MHI, together with its group engineering division MHIENG, will provide front end engineering and design (FEED) for gas turbine combined cycle (GTCC) units and carbon capture and storage (CCS) technology used in the pioneering north-east project.
Developers SSE Thermal and Equinor submitted a planning application for the proposed 910 megawatt (MW) 910MW Peterhead Carbon Capture Power Station in March.
The unit would repurpose the site of an existing 1,180MW gas-fired plant which first became operational in 1982.
The new scheme is expected to capture up to 1.5 million tonnes of CO2 per year, which would be transported and sequestered underground in the North Sea. the amount represents about 5% of the UK Government’s 2030 target for CCS.
It would hook up to the Scottish Cluster’s CO2 transport and storage infrastructure, including the nearby Acorn project.
The project could be the first of its kind in Scotland and is seeking government support through the second stage of the administration’s CCS funding process, dubbed Track 2.
In delivering its FEED scope, MHI is also partnering with Worley and Técnicas Reunidas.
The consortium will deliver what MHI said would be its “most advanced” M701JAC (J-series air-cooled) gas turbine, and MHIENG’s “Kansai Mitsubishi Carbon Dioxide Recovery Process” (the KM CDR process) developed in partnership with Japan’s Kansai Electric Power Company.

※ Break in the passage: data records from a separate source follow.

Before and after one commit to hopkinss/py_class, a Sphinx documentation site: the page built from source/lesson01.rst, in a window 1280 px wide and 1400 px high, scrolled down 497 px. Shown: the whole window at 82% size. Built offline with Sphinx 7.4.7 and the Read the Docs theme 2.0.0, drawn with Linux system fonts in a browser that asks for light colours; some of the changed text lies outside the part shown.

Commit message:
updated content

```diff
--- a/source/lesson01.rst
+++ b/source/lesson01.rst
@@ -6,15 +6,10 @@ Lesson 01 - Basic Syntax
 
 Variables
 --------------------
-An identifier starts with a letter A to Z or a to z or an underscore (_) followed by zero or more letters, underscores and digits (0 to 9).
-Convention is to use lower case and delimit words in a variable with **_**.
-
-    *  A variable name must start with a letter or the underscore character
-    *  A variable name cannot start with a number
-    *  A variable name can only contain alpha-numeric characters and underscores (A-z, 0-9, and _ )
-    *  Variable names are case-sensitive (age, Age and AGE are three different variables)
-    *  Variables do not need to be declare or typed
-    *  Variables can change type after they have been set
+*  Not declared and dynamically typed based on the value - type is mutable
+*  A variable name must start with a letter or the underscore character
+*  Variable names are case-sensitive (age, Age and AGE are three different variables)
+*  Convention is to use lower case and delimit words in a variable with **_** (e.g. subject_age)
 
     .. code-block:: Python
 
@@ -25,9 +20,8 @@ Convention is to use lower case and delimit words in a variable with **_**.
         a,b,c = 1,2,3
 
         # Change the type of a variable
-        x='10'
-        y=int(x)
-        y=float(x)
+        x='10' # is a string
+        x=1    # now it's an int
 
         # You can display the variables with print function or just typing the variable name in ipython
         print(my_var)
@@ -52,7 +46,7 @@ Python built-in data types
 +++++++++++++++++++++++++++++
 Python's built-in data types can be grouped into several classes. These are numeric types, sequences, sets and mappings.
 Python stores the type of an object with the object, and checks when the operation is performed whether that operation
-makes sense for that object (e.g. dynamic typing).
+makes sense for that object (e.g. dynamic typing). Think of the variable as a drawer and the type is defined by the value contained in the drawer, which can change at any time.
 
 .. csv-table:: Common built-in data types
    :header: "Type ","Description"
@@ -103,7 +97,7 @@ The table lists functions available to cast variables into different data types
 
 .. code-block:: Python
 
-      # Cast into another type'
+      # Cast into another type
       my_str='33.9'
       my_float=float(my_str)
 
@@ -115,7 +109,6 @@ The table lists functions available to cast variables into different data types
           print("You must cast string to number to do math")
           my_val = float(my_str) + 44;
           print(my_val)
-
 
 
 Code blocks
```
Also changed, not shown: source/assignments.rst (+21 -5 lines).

As of August 2022, the company has delivered 14 plants using this carbon capture technology. The next generation version of used at Peterhead would include “technological improvements” over the first-generation solvent used at these existing sites, MHI said.

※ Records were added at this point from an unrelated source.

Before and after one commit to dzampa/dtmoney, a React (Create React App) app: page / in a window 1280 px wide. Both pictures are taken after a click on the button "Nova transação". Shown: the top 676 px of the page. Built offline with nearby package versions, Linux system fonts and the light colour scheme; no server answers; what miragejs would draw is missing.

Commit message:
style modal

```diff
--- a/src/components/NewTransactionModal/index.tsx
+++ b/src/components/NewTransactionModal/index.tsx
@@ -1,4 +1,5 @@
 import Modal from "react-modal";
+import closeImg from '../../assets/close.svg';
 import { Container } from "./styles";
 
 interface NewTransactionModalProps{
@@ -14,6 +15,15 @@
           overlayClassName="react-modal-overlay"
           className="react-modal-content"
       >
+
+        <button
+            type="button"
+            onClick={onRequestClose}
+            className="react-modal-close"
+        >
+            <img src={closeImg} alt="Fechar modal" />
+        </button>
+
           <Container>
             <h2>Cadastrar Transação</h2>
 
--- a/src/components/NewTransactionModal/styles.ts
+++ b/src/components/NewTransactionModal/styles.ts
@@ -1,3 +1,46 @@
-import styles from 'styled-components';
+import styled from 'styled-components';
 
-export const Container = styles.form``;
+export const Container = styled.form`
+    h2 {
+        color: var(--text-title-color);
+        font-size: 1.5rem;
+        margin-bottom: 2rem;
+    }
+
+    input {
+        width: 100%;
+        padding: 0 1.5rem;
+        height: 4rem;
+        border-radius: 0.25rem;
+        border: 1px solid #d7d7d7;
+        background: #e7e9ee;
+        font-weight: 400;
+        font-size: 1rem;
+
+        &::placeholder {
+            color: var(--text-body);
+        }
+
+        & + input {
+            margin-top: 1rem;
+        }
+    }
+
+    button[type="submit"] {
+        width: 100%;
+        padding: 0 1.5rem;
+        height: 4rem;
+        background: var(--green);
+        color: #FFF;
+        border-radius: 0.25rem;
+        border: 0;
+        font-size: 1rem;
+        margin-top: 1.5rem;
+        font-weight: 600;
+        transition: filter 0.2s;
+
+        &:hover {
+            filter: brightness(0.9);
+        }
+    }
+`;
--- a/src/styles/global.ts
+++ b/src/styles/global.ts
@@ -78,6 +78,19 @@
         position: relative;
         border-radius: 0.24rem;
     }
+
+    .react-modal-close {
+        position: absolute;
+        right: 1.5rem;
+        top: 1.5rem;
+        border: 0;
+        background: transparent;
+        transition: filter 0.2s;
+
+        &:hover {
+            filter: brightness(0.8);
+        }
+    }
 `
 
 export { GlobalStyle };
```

To help support UK projects, the Japanese conglomerate said it had also established a “Decarbonization Business Department”, based in London at the group’s regional headquarters for operations in Europe, the Middle East and Africa.
SSE has previously said the facility would support about 1,000 jobs during the construction phase, while dozens more workers would be needed on a long-term basis to operate the plant.
However, environmental campaigners have called on Holyrood to veto the plans, with Friends of the Earth Scotland claiming the plant would “lock in” continued use of fossil fuels.